You wouldn’t know it by looking at her but, according to her mother, Sandra Lobaina was a biter.
“I bit her,” said Lobaina, smiling, when asked to explain why her mother didn’t breastfeed her. “After that, she stopped. Even though I was a few days old, and I didn’t have teeth. But she was in pain, wasn’t in the correct position. And there wasn’t anyone there to come in and help her.”
Now Lobaina works as a licensed midwife and International Board Certified Lactation Consultant to make sure other mothers have the support they need to breastfeed.
Though not all women are able to breastfeed due to complications, a growing number of health care providers and activists that support the practice are contributing to a change in mentality, she says.

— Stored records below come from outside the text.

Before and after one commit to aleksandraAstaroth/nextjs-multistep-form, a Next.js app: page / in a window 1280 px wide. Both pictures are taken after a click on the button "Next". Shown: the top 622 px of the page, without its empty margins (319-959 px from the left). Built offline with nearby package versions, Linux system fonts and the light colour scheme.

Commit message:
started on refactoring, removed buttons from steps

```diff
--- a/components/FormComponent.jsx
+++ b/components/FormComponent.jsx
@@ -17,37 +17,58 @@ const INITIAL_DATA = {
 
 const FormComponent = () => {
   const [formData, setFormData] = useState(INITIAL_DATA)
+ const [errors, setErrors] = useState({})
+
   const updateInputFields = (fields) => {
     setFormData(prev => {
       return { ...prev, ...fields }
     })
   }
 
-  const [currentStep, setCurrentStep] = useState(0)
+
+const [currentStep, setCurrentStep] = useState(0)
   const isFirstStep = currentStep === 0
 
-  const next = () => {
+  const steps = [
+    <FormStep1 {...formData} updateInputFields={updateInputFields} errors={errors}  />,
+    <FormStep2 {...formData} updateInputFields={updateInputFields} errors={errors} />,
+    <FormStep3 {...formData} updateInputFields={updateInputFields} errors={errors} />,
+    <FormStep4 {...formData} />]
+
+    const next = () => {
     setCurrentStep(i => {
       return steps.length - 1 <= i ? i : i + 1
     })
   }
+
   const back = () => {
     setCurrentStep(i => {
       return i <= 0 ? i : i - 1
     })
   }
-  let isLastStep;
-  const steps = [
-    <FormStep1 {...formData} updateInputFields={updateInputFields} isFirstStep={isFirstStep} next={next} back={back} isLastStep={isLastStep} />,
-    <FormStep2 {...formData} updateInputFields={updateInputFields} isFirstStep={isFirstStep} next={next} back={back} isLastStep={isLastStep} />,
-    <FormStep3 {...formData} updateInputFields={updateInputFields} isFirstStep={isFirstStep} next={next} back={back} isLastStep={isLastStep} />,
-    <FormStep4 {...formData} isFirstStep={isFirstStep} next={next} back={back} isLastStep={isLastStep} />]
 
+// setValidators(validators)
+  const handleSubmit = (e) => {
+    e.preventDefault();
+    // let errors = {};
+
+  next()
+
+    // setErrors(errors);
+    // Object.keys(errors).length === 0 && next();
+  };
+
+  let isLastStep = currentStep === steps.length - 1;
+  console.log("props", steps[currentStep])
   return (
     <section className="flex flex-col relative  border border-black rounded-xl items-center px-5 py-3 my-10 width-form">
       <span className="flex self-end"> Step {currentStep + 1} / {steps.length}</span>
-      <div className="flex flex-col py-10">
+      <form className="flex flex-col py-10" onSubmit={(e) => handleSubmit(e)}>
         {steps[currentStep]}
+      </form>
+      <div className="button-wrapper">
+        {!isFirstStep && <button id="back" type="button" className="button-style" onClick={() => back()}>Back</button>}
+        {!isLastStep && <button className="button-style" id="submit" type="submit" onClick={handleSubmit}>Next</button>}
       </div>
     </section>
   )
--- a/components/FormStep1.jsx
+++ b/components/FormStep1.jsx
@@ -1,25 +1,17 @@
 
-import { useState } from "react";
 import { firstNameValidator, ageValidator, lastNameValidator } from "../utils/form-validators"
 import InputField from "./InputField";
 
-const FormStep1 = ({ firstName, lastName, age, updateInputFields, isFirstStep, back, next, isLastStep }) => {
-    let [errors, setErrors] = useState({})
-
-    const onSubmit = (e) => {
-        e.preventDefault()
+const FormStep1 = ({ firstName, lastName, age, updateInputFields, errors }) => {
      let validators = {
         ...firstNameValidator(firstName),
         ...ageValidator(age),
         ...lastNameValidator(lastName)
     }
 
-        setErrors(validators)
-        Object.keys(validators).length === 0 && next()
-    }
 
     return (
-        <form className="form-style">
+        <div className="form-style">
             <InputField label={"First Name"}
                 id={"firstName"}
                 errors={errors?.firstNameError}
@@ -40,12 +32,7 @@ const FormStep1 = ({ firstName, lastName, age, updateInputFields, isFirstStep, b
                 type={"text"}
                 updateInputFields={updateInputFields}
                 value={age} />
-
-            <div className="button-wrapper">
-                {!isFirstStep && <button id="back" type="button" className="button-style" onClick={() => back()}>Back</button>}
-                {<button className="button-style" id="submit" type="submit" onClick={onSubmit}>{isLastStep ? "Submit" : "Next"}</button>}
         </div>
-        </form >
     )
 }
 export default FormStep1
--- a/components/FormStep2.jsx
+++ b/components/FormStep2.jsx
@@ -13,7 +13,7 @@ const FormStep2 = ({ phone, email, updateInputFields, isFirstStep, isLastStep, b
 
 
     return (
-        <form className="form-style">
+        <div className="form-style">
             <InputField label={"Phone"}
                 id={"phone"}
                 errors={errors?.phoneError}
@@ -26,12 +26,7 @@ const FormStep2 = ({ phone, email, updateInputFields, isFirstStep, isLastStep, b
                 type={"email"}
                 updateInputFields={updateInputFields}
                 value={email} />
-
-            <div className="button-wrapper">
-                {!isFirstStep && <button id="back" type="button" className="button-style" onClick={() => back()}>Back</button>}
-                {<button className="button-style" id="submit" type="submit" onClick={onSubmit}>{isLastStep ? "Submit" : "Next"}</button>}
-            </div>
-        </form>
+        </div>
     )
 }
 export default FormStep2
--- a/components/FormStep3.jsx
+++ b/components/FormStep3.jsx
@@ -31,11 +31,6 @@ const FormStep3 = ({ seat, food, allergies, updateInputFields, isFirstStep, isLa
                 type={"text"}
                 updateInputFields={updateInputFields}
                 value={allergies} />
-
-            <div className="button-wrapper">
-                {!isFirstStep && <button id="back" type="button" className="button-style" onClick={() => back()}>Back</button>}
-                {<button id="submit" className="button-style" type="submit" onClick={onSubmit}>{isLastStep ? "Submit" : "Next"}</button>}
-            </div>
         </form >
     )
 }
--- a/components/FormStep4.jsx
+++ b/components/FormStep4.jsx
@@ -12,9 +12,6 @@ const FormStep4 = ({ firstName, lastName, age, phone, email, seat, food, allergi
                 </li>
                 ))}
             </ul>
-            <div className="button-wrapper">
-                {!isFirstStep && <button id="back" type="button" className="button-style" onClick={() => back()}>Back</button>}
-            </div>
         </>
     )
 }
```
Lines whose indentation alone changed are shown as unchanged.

Along with the Miami-Dade Women, Infants, and Children (WIC) Program, Lobaina was one of the organizers of a recent event in which South Florida mothers joined over 21,000 women in communities around the world to breastfeed publicly during World Breastfeeding Week.